LOS ANGELES, Jan. 21 (UPI) — The night of Feb. 11, many newshounds will be glued to the television for live results of the New Hampshire primary in the 2020 race for U.S. president. So will the fictional Conner family, who will perform a live episode of the ABC sitcom as they watch.
The Conners showrunner Bruce Helford aims to keep the show apolitical, but capture the live energy of a funny family reacting to the day’s news.
“The idea is to show the real perspective of real people who live in Lanford,” Helford told UPI in an interview. “We’ll still maintain a level of balance like we would have at any time before. There’s no agenda to it.”
“The Conners” features the cast of “Roseanne” without its title character. After ABC canceled the successful revival of “Roseanne” when creator/star Roseanne Barr tweeted a racist joke, the producers resurrected it as a new sitcom without her.
Like on “Roseanne,” the cast of “The Conners” still struggle to make ends meet in Lanford, Ill. Now in its second season, producers of “The Conners” were looking for a way to create a water cooler event.
“What made this compelling was that we were going to shoot it on a night in which something interesting was happening in the world and be able to comment on it live,” executive producer Tom Werner said. “We’re going to shoot the first show at 5 o’clock [Pacific] which is 8 o’clock after the polls close in New Hampshire and be able to comment on what other people are talking about.”
Executive producer Bruce Rasmussen said regardless of who wins the primary, the theme of the episode is to encourage voting.
“It’s more just about just a certain cynicism about do you matter as a voter?” Rasmussen said. “We’re trying to make the point that it does matter. A lot of us start to get cynical about it. You can’t complain about things if you don’t engage.”
Sara Gilbert plays Darlene Conner, the sarcastic younger sister in the ’80s Roseanne series, who now has two kids of her own on “The Conners.” Also an executive producer, Gilbert said Helford was talking about a live show last season. She couldn’t hold him off any longer.
“He was so passionate about it,” Gilbert said. “I’m scared of it, but I know he’s excited about it, and I felt like he could actually bring awareness to voting. So all those things considered, I felt like it was a worthwhile endeavor.”
John Goodman plays Dan Conner, father of Darlene, Becky (Lecy Goranson) and DJ (Michael Fishman), and father figure to the whole clan. Since the Primary episode will be live, Goodman doesn’t see the point in worrying about it ahead of time.
“The less I know about it the better,” Goodman said. “If I don’t think about it, I’ll be a lot better off than if I dwell on it. For me, anything induces stress, and I like working live, so it should be okay. We’ll have it drilled pretty good.”
Laurie Metcalf plays Jackie Harris, Roseanne’s sister. The actress is not hiding her anxiety over the live episode.

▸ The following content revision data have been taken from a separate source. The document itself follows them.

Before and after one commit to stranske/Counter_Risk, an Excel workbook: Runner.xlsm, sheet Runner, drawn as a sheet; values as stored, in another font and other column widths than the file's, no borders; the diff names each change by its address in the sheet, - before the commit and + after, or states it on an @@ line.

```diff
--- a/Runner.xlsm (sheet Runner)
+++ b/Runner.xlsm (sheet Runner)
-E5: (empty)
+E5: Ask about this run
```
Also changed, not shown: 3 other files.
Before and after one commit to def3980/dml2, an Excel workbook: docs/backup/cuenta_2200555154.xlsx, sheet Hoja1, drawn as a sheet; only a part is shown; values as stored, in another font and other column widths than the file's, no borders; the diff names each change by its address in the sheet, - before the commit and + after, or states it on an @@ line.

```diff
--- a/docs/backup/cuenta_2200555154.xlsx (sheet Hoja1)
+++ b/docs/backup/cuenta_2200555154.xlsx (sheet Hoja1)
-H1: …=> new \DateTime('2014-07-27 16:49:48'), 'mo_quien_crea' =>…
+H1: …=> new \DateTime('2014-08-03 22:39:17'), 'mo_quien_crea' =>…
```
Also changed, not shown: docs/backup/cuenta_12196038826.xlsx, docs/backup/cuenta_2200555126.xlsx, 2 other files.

“[I’m] scared to death, but we’re going out on a limb, and we’re trusting the writers,” Metcalf said. “That’s all I know right now.”
There are three episodes of “The Conners” before Feb. 11. Tuesday’s episode features the family, all Bears fans, watching the Chicago Bears/Green Bay Packers football game.
Goranson came up with the premise that Becky would bring home a Packers fan.
“I’m from Chicago,” Goranson said. “I land in O’Hare, already I’m just immersed in sports fans. We all know that it’s a really important thing to the working class and for all of us, all of America.”
The football episode provoked less stress among the cast than the upcoming live show.
“That was a fun episode,” Metcalf said. “Anything about Chicago is always fun to do.”
For Goodman, having the entire cast sit in the living room commenting on football was an ideal acting situation.
“We got everybody together, so that’s different,” Goodman said. “Less lines to learn. It’s always a good thing when you get everybody together.”
Becky’s new boyfriend is part of her larger storyline in which Becky is in recovery. Now that she’s sober, she’s choosing a different sort of relationship. “The Conners” finds humor in Becky choosing a Packers fan, but the show also allows her to explore the real struggle of sobriety.
“It’s been really cool to see her become a different part of the family as someone that’s actually a lot stronger,” Goranson said. “Motherhood, too, has empowered her, but she’s still stuck in Lanford, no matter what, sober or not.”
“The Conners” airs Tuesday nights at 7 p.m. Mountain Time on ABC.